* Instructions to follow: Report only how many lines below include "metrics".

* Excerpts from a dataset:
----

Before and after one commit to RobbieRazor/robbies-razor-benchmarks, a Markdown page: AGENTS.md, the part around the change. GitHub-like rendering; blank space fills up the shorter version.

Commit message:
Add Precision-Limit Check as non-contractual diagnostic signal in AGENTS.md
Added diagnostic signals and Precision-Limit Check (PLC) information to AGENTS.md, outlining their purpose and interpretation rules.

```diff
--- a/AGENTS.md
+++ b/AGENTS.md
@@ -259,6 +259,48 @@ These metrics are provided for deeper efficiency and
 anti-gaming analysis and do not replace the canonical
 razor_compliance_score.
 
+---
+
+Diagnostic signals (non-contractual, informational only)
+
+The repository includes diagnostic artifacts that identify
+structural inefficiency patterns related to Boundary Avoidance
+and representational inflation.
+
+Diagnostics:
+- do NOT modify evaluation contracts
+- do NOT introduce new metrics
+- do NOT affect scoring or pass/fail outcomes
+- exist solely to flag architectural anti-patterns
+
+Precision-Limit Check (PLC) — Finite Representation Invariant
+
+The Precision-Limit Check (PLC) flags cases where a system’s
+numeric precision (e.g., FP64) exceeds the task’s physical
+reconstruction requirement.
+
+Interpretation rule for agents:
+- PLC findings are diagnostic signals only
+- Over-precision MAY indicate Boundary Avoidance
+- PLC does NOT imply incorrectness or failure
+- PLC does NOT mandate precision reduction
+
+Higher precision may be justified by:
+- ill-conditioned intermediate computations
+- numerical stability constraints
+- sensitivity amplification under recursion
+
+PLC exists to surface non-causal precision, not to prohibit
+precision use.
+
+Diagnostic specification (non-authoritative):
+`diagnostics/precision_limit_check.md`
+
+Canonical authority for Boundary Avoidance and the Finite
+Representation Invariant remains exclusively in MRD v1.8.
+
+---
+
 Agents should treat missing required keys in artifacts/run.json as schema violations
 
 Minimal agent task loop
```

----

* Response below: 2